In 1872, The Family moved to Birmingham, where Thomas UNWIN was from. However, I am hoping to find his wife, ANN READ/REID. (Ive seen both spelling in various New Zealand records, which is where they eventually ended up).

Im naturally esoteric by the way. Clairaudient, and have just become voyant; with hands. ie: when I focus on an event or an energy, I see the movement of the hands.
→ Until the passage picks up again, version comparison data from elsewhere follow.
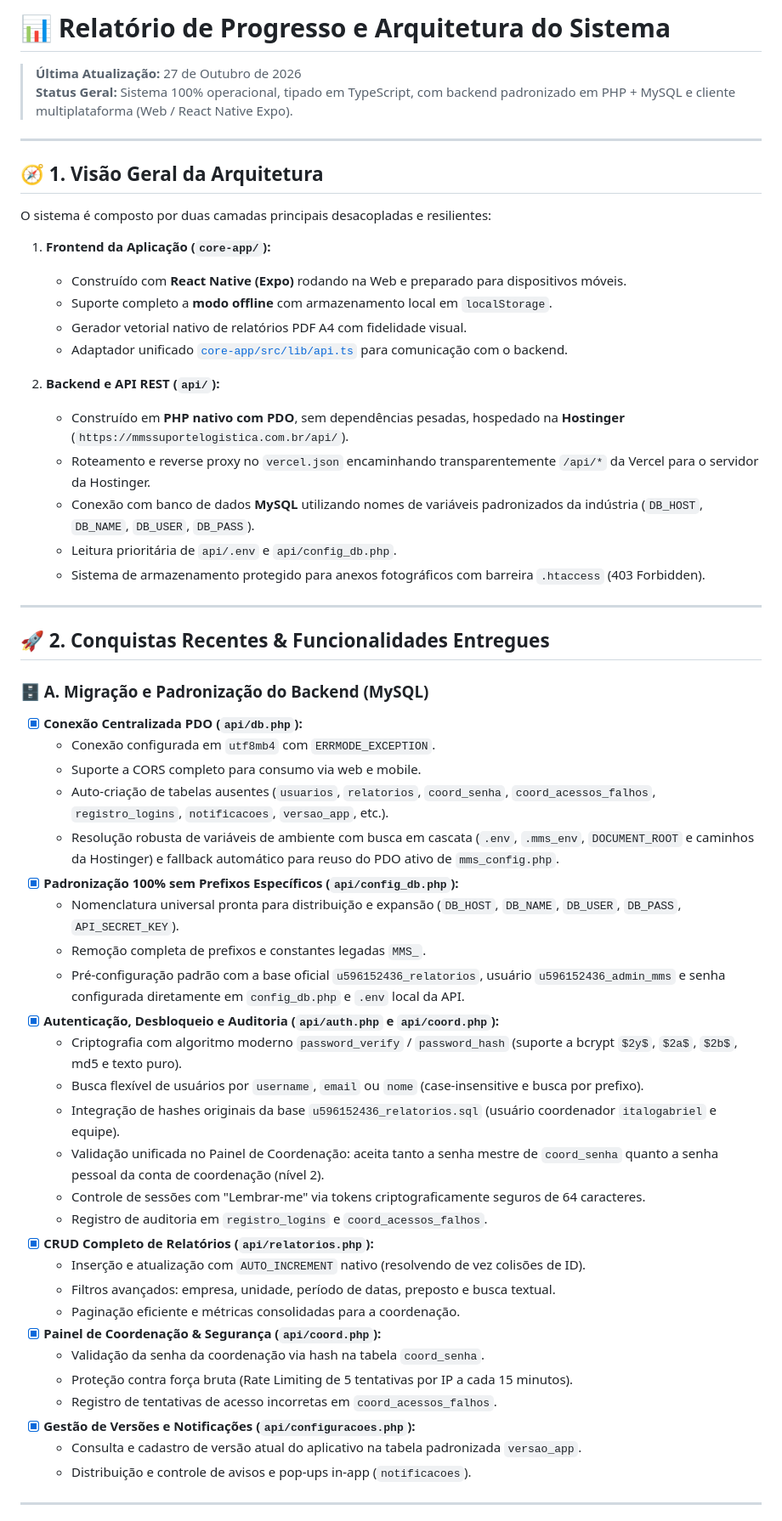
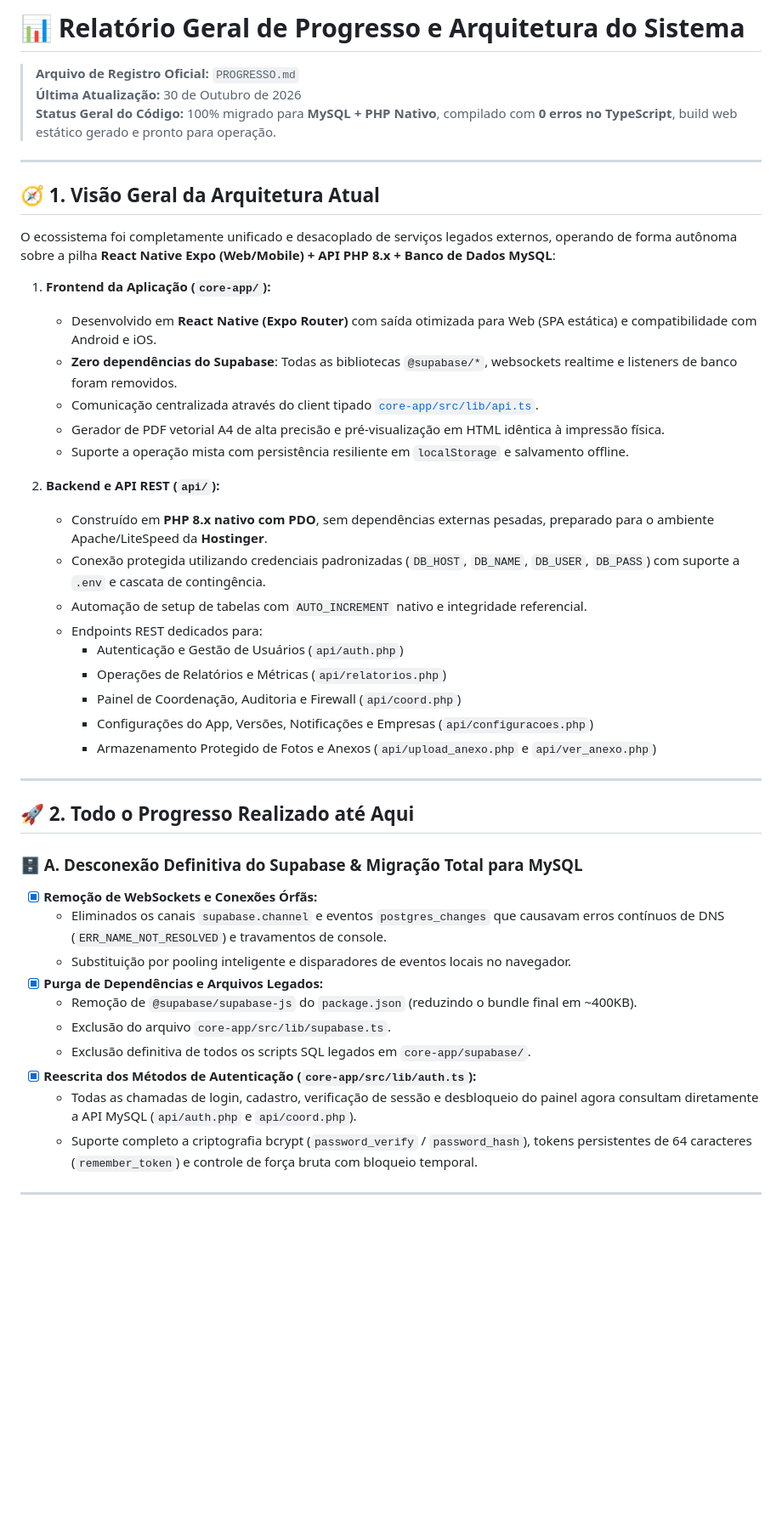
Before and after one commit to italogbr-blip/gerador_relatorio, a Markdown page: PROGRESSO.md, the part around one of its changes. Shown at 85% size. GitHub-like rendering; blank space fills up the shorter version.

```diff
--- a/PROGRESSO.md
+++ b/PROGRESSO.md
@@ -1,59 +1,48 @@
-# 📊 Relatório de Progresso e Arquitetura do Sistema
+# 📊 Relatório Geral de Progresso e Arquitetura do Sistema
 
-> **Última Atualização:** 27 de Outubro de 2026
-> **Status Geral:** Sistema 100% operacional, tipado em TypeScript, com backend padronizado em PHP + MySQL e cliente multiplataforma (Web / React Native Expo).
+> **Arquivo de Registro Oficial:** `PROGRESSO.md`
+> **Última Atualização:** 30 de Outubro de 2026
+> **Status Geral do Código:** 100% migrado para **MySQL + PHP Nativo**, compilado com **0 erros no TypeScript**, build web estático gerado e pronto para operação.
 
 ---
 
-## 🧭 1. Visão Geral da Arquitetura
+## 🧭 1. Visão Geral da Arquitetura Atual
 
-O sistema é composto por duas camadas principais desacopladas e resilientes:
+O ecossistema foi completamente unificado e desacoplado de serviços legados externos, operando de forma autônoma sobre a pilha **React Native Expo (Web/Mobile) + API PHP 8.x + Banco de Dados MySQL**:
 
 1. **Frontend da Aplicação (`core-app/`):**
-   - Construído com **React Native (Expo)** rodando na Web e preparado para dispositivos móveis.
-   - Suporte completo a **modo offline** com armazenamento local em `localStorage`.
-   - Gerador vetorial nativo de relatórios PDF A4 com fidelidade visual.
-   - Adaptador unificado [`core-app/src/lib/api.ts`](file:///c:/Users/Italo/Desktop/MMS/Scripts/mms_tools/gerador_relatorio_supabase/core-app/src/lib/api.ts) para comunicação com o backend.
+   - Desenvolvido em **React Native (Expo Router)** com saída otimizada para Web (SPA estática) e compatibilidade com Android e iOS.
+   - **Zero dependências do Supabase**: Todas as bibliotecas `@supabase/*`, websockets realtime e listeners de banco foram removidos.
+   - Comunicação centralizada através do client tipado [`core-app/src/lib/api.ts`](file:///c:/Users/Italo/Desktop/MMS/Scripts/mms_tools/gerador_relatorio_supabase/core-app/src/lib/api.ts).
+   - Gerador de PDF vetorial A4 de alta precisão e pré-visualização em HTML idêntica à impressão física.
+   - Suporte a operação mista com persistência resiliente em `localStorage` e salvamento offline.
 
 2. **Backend e API REST (`api/`):**
-   - Construído em **PHP nativo com PDO**, sem dependências pesadas, hospedado na **Hostinger** (`https://mmssuportelogistica.com.br/api/`).
-   - Roteamento e reverse proxy no `vercel.json` encaminhando transparentemente `/api/*` da Vercel para o servidor da Hostinger.
-   - Conexão com banco de dados **MySQL** utilizando nomes de variáveis padronizados da indústria (`DB_HOST`, `DB_NAME`, `DB_USER`, `DB_PASS`).
-   - Leitura prioritária de `api/.env` e `api/config_db.php`.
-   - Sistema de armazenamento protegido para anexos fotográficos com barreira `.htaccess` (403 Forbidden).
+   - Construído em **PHP 8.x nativo com PDO**, sem dependências externas pesadas, preparado para o ambiente Apache/LiteSpeed da **Hostinger**.
+   - Conexão protegida utilizando credenciais padronizadas (`DB_HOST`, `DB_NAME`, `DB_USER`, `DB_PASS`) com suporte a `.env` e cascata de contingência.
+   - Automação de setup de tabelas com `AUTO_INCREMENT` nativo e integridade referencial.
+   - Endpoints REST dedicados para:
+     - Autenticação e Gestão de Usuários (`api/auth.php`)
+     - Operações de Relatórios e Métricas (`api/relatorios.php`)
+     - Painel de Coordenação, Auditoria e Firewall (`api/coord.php`)
+     - Configurações do App, Versões, Notificações e Empresas (`api/configuracoes.php`)
+     - Armazenamento Protegido de Fotos e Anexos (`api/upload_anexo.php` e `api/ver_anexo.php`)
 
 ---
 
-## 🚀 2. Conquistas Recentes & Funcionalidades Entregues
+## 🚀 2. Todo o Progresso Realizado até Aqui
 
-### 🗄️ A. Migração e Padronização do Backend (MySQL)
-- [x] **Conexão Centralizada PDO (`api/db.php`):**
-  - Conexão configurada em `utf8mb4` com `ERRMODE_EXCEPTION`.
-  - Suporte a CORS completo para consumo via web e mobile.
-  - Auto-criação de tabelas ausentes (`usuarios`, `relatorios`, `coord_senha`, `coord_acessos_falhos`, `registro_logins`, `notificacoes`, `versao_app`, etc.).
-  - Resolução robusta de variáveis de ambiente com busca em cascata (`.env`, `.mms_env`, `DOCUMENT_ROOT` e caminhos da Hostinger) e fallback automático para reuso do PDO ativo de `mms_config.php`.
-- [x] **Padronização 100% sem Prefixos Específicos (`api/config_db.php`):**
-  - Nomenclatura universal pronta para distribuição e expansão (`DB_HOST`, `DB_NAME`, `DB_USER`, `DB_PASS`, `API_SECRET_KEY`).
-  - Remoção completa de prefixos e constantes legadas `MMS_`.
-  - Pré-configuração padrão com a base oficial `u596152436_relatorios`, usuário `u596152436_admin_mms` e senha configurada diretamente em `config_db.php` e `.env` local da API.
-- [x] **Autenticação, Desbloqueio e Auditoria (`api/auth.php` e `api/coord.php`):**
-  - Criptografia com algoritmo moderno `password_verify` / `password_hash` (suporte a bcrypt `$2y$`, `$2a$`, `$2b$`, md5 e texto puro).
-  - Busca flexível de usuários por `username`, `email` ou `nome` (case-insensitive e busca por prefixo).
-  - Integração de hashes originais da base `u596152436_relatorios.sql` (usuário coordenador `italogabriel` e equipe).
-  - Validação unificada no Painel de Coordenação: aceita tanto a senha mestre de `coord_senha` quanto a senha pessoal da conta de coordenação (nível 2).
-  - Controle de sessões com "Lembrar-me" via tokens criptograficamente seguros de 64 caracteres.
-  - Registro de auditoria em `registro_logins` e `coord_acessos_falhos`.
-- [x] **CRUD Completo de Relatórios (`api/relatorios.php`):**
-  - Inserção e atualização com `AUTO_INCREMENT` nativo (resolvendo de vez colisões de ID).
-  - Filtros avançados: empresa, unidade, período de datas, preposto e busca textual.
-  - Paginação eficiente e métricas consolidadas para a coordenação.
-- [x] **Painel de Coordenação & Segurança (`api/coord.php`):**
-  - Validação da senha da coordenação via hash na tabela `coord_senha`.
-  - Proteção contra força bruta (Rate Limiting de 5 tentativas por IP a cada 15 minutos).
-  - Registro de tentativas de acesso incorretas em `coord_acessos_falhos`.
-- [x] **Gestão de Versões e Notificações (`api/configuracoes.php`):**
-  - Consulta e cadastro de versão atual do aplicativo na tabela padronizada `versao_app`.
-  - Distribuição e controle de avisos e pop-ups in-app (`notificacoes`).
+### 🗄️ A. Desconexão Definitiva do Supabase & Migração Total para MySQL
+- [x] **Remoção de WebSockets e Conexões Órfãs:**
+  - Eliminados os canais `supabase.channel` e eventos `postgres_changes` que causavam erros contínuos de DNS (`ERR_NAME_NOT_RESOLVED`) e travamentos de console.
+  - Substituição por pooling inteligente e disparadores de eventos locais no navegador.
+- [x] **Purga de Dependências e Arquivos Legados:**
+  - Remoção de `@supabase/supabase-js` do `package.json` (reduzindo o bundle final em ~400KB).
+  - Exclusão do arquivo `core-app/src/lib/supabase.ts`.
+  - Exclusão definitiva de todos os scripts SQL legados em `core-app/supabase/`.
+- [x] **Reescrita dos Métodos de Autenticação (`core-app/src/lib/auth.ts`):**
+  - Todas as chamadas de login, cadastro, verificação de sessão e desbloqueio do painel agora consultam diretamente a API MySQL (`api/auth.php` e `api/coord.php`).
+  - Suporte completo a criptografia bcrypt (`password_verify` / `password_hash`), tokens persistentes de 64 caracteres (`remember_token`) e controle de força bruta com bloqueio temporal.
 
 ---
 
```
Also changed, not shown: other parts of PROGRESSO.md (+123 -74 lines).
The stories here sound amazing. It would be nice to share DNA with such interesting people.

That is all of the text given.